Fang Island arrived in Houston on 19th of August riding a wave of positive internet buzz for its new album Major. Sadly, that buzz wasn’t enough to bring out a large crowd to the show. It probably didn’t help that it was a Sunday night, or that a Houston Dynamo soccer game was starting at the exact same time a few blocks down the street, making it a challenge to get around Houston’s warehouse district. I’ve never seen the Studio, the small room at Warehouse Live, looking so large. Fortunately, the 50 or so people who did come out to the concert were extremely enthusiastic and put out as much energy as the bands onstage.
Ireland’s Adebisi Shank opened the show with a hard-charging set of mostly instrumental math-rock. The trio have a distinctive look, with guitarist Larry Kaye flailing all over the stage while bassist Vinny McCreith wears a red mask, a modified sweatshirt hood, over his head. Drummer Mick Roe pounded the crap out of his minimal drum set, which helped give the band a huge sound. Shank’s combination of catchy riffs, guitar heroics, and intricate instrumental interplay quickly won over the crowd. By the end of their second song, the bulk of the audience had left the Studio’s comfy couches at the back of the room and were cheering enthusiastically for everything the band did. At one point, McCreith walked into the crowd with his bass while continuing to play. It’s an old trick, but it was appropriately effective here.
Not so effective was McCreith’s thick Irish accent, which seemed to lose a lot of the audience. He talked fast between songs and often got no response because I’m not sure people understood what he was saying. At one point he even mentioned Fang Island was up next and was only rewarded with a handful of cheers. But even without being able to figure out what he was talking about, the audience seemed to really love the band. The band’s mixture of riffs and melodies made them a great choice to open for Fang Island and it was one of the better opening sets I’ve seen in a while.
Fang Island got started shortly afterwards, though their arrival on stage was far from their first appearance in the room. At various points during Adebisi Shank’s set, members of the band could be seen rocking out in the back of the crowd. One advantage to being a young band is that the audience either doesn’t recognize you offstage or is polite enough to leave you alone if they do. The set proper opened with a congenial “Hello!” from singer/guitarist Jason Bartell, after which the band launched into the fiery sixteenth notes and syncopation workout “The Illinois” from their self-titled album, followed by the crunchy “Seek It Out” from Major. Its refrain of “I wanna seek out the angles”, had the crowd smiling and singing along. From here, the band mixed and matched songs from their two main albums and got huge cheers for everything they played, including the unreleased song “Bounce.”
The band that famously described their sound as “everyone high-fiving everyone” became real during the show, as Bartell told the audience to turn to the people on either side of them and high five. The crowd responded by doing exactly that. Guitarist Chris Georges also took the time to high-five everyone he possibly could from the stage whenever he had a break during a song.
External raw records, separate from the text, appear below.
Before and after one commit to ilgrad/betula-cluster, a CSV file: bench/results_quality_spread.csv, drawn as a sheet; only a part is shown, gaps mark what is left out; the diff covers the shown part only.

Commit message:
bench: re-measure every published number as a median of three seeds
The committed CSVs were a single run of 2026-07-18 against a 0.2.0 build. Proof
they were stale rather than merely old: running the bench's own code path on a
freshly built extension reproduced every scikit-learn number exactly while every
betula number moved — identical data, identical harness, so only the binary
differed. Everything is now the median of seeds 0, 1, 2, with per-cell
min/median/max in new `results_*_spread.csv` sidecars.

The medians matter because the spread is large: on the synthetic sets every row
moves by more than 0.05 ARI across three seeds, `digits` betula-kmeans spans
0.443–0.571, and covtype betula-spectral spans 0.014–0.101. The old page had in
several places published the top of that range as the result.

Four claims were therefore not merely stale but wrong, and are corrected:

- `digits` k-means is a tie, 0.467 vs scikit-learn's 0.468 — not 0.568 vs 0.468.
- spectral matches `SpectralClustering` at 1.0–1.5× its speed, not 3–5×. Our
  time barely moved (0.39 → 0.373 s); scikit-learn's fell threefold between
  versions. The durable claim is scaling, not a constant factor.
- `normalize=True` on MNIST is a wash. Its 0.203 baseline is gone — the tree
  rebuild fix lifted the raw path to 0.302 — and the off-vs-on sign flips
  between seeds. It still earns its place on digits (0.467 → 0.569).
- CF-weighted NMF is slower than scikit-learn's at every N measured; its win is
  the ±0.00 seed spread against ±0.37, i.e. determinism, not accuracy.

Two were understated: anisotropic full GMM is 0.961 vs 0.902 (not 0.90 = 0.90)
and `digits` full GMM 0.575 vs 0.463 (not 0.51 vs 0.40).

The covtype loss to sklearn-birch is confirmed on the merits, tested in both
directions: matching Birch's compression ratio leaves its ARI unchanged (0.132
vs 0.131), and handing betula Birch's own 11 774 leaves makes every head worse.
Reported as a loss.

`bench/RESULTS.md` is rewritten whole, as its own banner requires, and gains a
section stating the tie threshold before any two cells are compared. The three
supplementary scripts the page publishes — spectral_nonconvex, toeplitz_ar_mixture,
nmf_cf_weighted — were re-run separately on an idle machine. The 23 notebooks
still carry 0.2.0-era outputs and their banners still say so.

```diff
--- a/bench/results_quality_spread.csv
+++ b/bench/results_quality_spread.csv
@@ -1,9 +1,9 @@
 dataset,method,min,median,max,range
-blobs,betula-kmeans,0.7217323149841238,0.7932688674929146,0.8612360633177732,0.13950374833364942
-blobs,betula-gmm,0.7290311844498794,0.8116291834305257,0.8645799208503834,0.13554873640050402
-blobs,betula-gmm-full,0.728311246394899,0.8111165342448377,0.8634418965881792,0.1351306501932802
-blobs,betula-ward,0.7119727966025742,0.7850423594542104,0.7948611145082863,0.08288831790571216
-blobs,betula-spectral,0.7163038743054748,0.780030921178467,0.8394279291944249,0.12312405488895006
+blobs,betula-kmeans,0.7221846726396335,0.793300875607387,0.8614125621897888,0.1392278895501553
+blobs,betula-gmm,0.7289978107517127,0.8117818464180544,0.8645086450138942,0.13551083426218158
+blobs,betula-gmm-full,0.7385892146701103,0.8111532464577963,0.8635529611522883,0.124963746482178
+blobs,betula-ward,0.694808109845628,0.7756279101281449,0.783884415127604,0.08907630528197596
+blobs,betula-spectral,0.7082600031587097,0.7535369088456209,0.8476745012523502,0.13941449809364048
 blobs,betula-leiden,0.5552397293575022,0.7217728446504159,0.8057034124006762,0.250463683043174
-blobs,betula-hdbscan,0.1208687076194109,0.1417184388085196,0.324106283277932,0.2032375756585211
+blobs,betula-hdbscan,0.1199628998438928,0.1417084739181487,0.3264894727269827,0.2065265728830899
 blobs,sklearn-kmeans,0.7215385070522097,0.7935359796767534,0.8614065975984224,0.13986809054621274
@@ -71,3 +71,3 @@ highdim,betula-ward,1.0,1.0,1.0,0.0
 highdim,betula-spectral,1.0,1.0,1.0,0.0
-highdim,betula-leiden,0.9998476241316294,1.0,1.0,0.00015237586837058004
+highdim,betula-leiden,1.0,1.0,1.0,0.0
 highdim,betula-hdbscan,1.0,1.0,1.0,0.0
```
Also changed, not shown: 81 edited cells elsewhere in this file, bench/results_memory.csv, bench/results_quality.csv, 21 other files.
For a band that’s all about huge, catchy guitar riffs and sing along vocals, having a maximum of high fives seemed completely appropriate.
With such a small crowd, individual banter was almost inevitable. At one point, a guy shouted out, “I know there’s not many people here, but we fucking love you guys,” to which Bartell responded, “We don’t care, we’re having a great time. Texas has been a breath of fresh air.” During another break, Bartell mentioned he had been born in the Dallas suburb of Plano, to which a crowd member jokingly responded, “You fucking yuppie piece of shit!” This drew a huge laugh from the band and crowd and caused Bartell to protest that he moved away when he was one year old. The one-sided Houston-Dallas rivalry (Houstonians hate Dallas, Dallas residents mostly ignore Houston) endures.
The set was relatively short, but the band managed to hit a lot of their high points. The joyous hard rock/bluegrass instrumental “Dooney Rock” was a highlight, as was the twisty, appropriately named “Sideswiper”. Major features a lot of keyboard, but with three guitar parts going on pretty much every song, the band mostly relied on pre-recorded samples for the keyboard parts. This was understandable, but it meant the band stayed away from some of that album’s most interesting, keyboard-based tracks, like “Kindergarten” and “Victorinian.” Still, the show was the kind that leaves you with a big smile on your face. With so much of indie-rock being devoted to the delicate or the dour, it’s nice to have a band like Fang Island around, whose main tenets seem to be “Is it catchy?” and “Does it rock?”
The show closed with the joyous “Daisy” and left the crowd cheering for more. Unfortunately, Bartell came out alone a few minutes later and announced that they weren’t going to play an encore “due to technical problems.” He didn’t elaborate on what exactly was the problem, and the only noticeable problem during the main set was a bit of microphone crackle. The crowd was disappointed, but not angry. It’s tough to be angry in the face of music so relentlessly positive.